They looked at outcomes of over 40,000 children with head trauma seen at 25 different emergency departments, of which 14% were observed before a decision about whether to send them for CT scan was made. The observation periods varied, as did the severity of the head trauma.
They found that overall, only 31% of the children placed under observation eventually had a CT scan compared to 35% who were not.
However, when they then analyzed the results according to severity of head injury and the different practices at different hospitals, the gap widened and showed that the chance of being sent for a CT scan in the observed children was about half that of the non-observed children.
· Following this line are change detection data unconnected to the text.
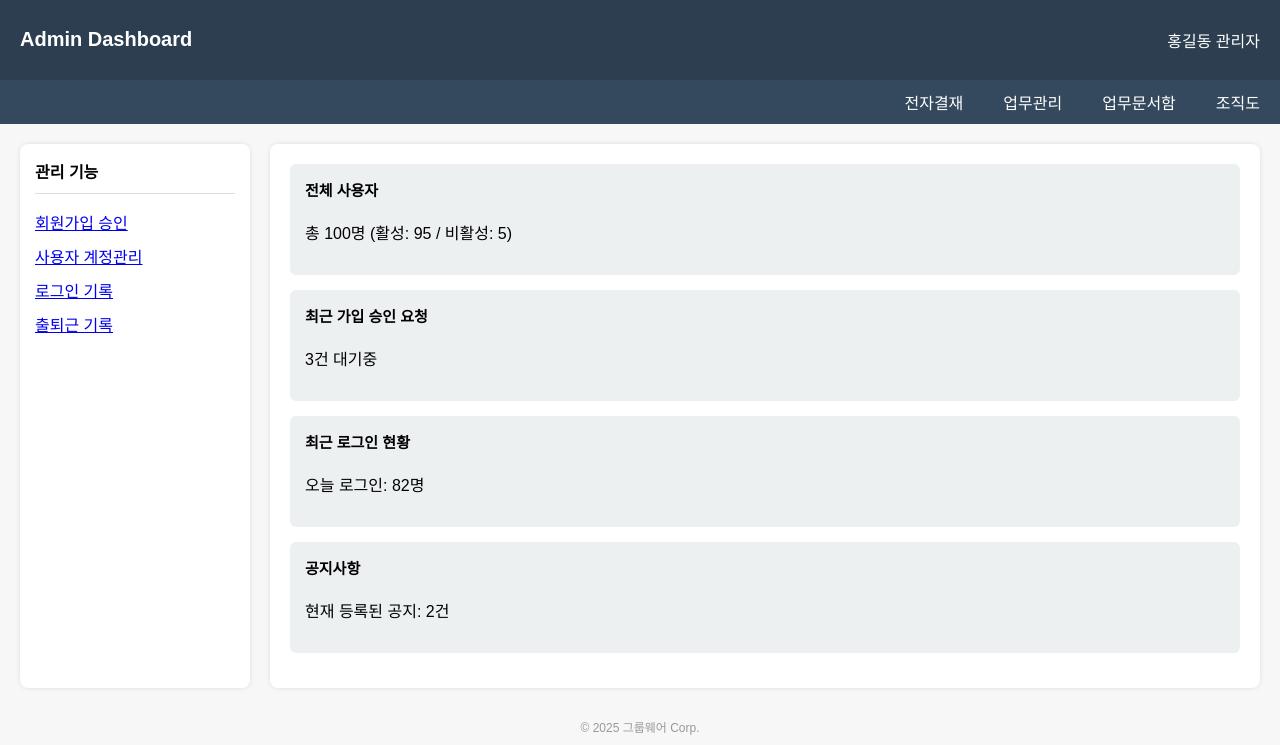
Repository: hyunbin7664/web-java-workspace
Page: groupware/src/main/webapp/admin_dashboard.html
An editor plug-in stored every save of this project. The page is shown before and after the next save, followed by the edit.
The browser window is 1280 px wide. The pictures show the whole page.

Above is the page before, as saved 2025-07-07 08:28:40.

After the next save:
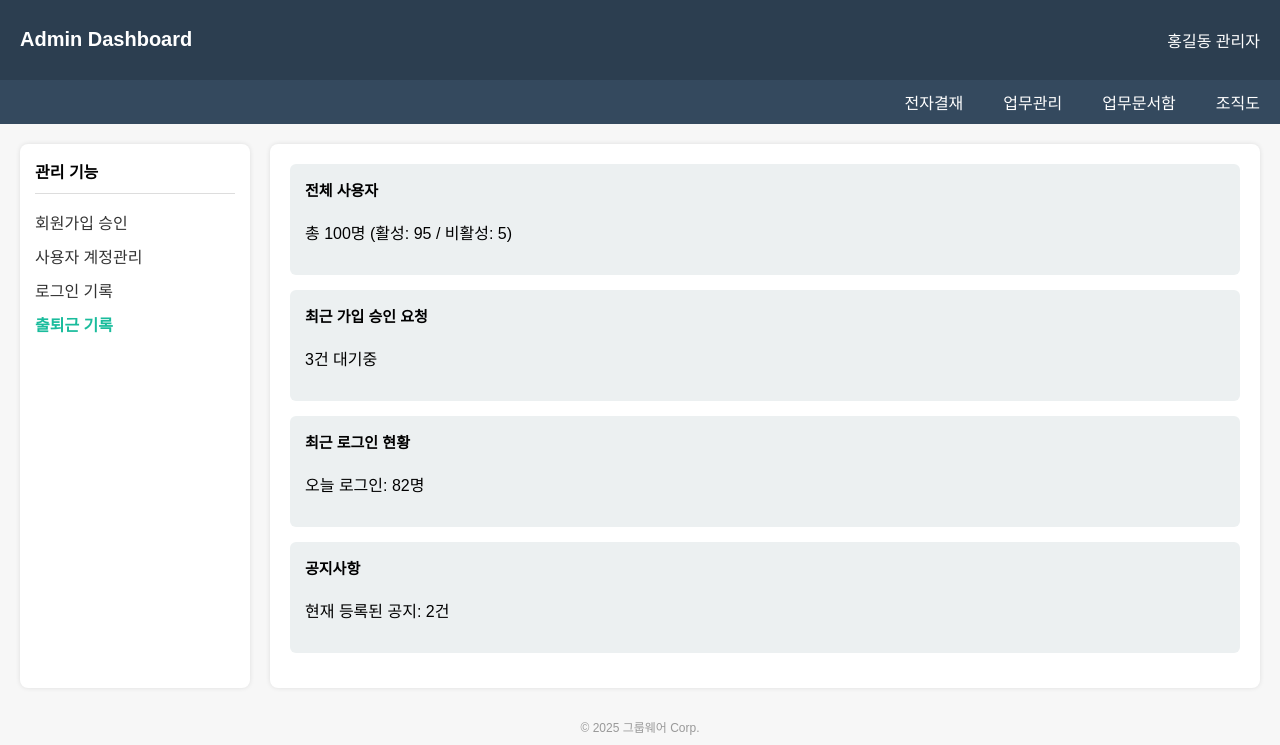
Saved 82 s later.
--- a/groupware/src/main/webapp/admin_dashboard.html
+++ b/groupware/src/main/webapp/admin_dashboard.html
@@ -68,7 +68,16 @@ nav a:hover {
 
 .sidebar ul li {
 	margin: 10px 0;
-	cursor: pointer;
+}
+
+.sidebar ul li a {
+	color: #333;
+	text-decoration: none;
+}
+
+.sidebar ul li a.active, .sidebar ul li a:hover {
+	color: #1abc9c;
+	font-weight: bold;
 }
 
 .main-content {
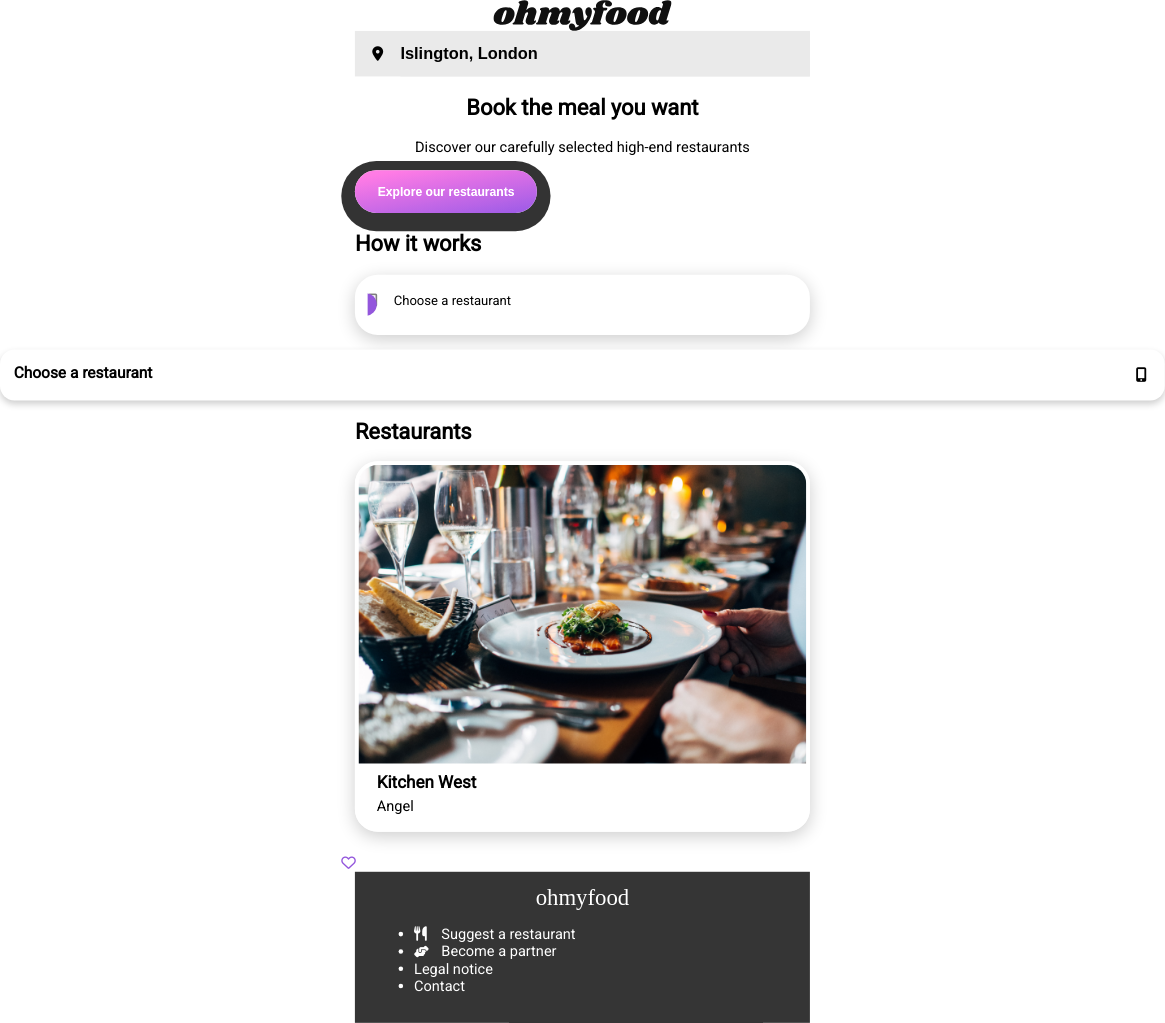
Repository: R1ptou/Project-3
Page: index.html
An editor plug-in stored every save of this project. The page is shown before and after the next save, followed by the edit.
The browser window is 1280 px wide. The pictures show the whole page, at 91% of full size.
The pointer rests on the first visible `.button-search`.
Some web fonts or font styles are not loaded; a fallback is used. The style sheet was rebuilt from its Sass, Less or Tailwind sources for each picture, by a compiler version that may differ from the author's.

Above is the page before, as saved 2024-03-25 10:22:50.

After the next save:
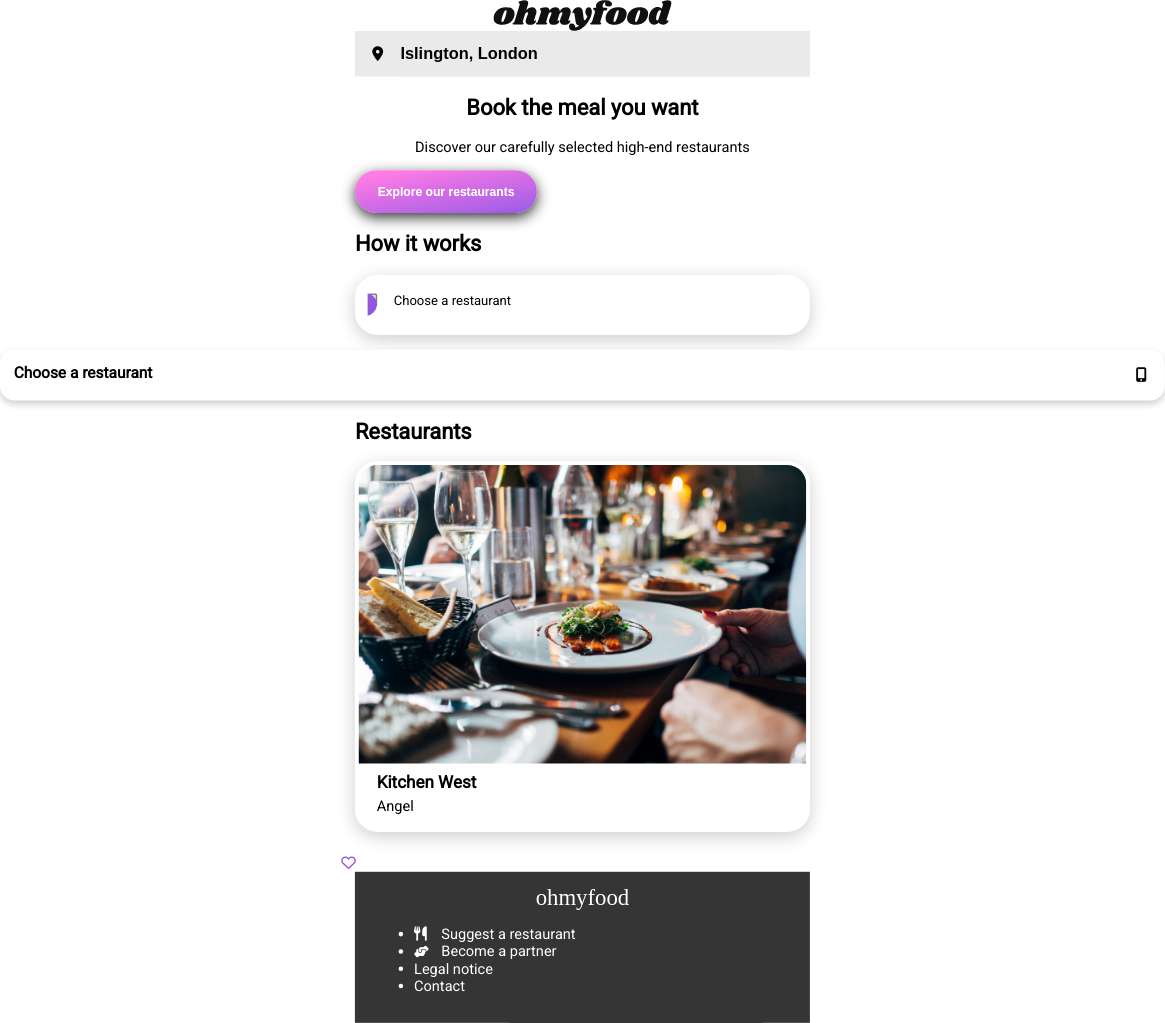
Saved 8 s later.
--- a/scss/_button.scss
+++ b/scss/_button.scss
@@ -16,6 +16,6 @@
 .button-search:hover,
 .button-search:focus {
     filter: brightness(105%);
-    box-shadow: 0 5px 0 15px rgba($color: #000000, $alpha: 0.8);
+    box-shadow: 0 5px 15px 0 rgba($color: #000000, $alpha: 0.8);
 
 }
Also, children whose symptoms improved while under observation were less likely to be sent for a scan.
In the case of clinically traumatic brain injury, such as resulting in death, need for surgery, intubation for 24 hours or more, or admission to hospital for at least two nights, the researchers found similar rates in the observed and unobserved groups (0.75 and 0.87% respectively).
The data didn't allow the researchers to work out how long the children in this study actually spent under observation, and they would like to look at this factor more closely in a future study.
The American Academy of Pediatrics' practice guidelines suggest children be observed for 4 to 6 hours after an injury.
Kuppermann said there was a need for appropriate and safe guidelines to reduce the number of unnecessary brain CT scans on children.
"The results of this analysis demonstrate that a period of observation before deciding to use head CT scans on many injured children can spare children from inappropriate radiation when it is not called for, while not increasing the risk of missing important brain injuries," he added.
Nigrovic suggests if your child has a head injury, you should observe the following steps and points:
- Check with your family doctor or primary care health professional before you take your child to the emergency department.
- If the child has a headache, is vomiting or appears confused, or his or her symptoms get worse as time goes on, then you should take them to the emergency department.
- Be prepared for the staff at the emergency department reasonably choosing to place your child under observation for several hours before deciding whether a head CT is necessary.
- Changes in symptoms over time is an important factor in that decision.
Source: Children's Hospital Boston.
Written by: Catharine Paddock, PhD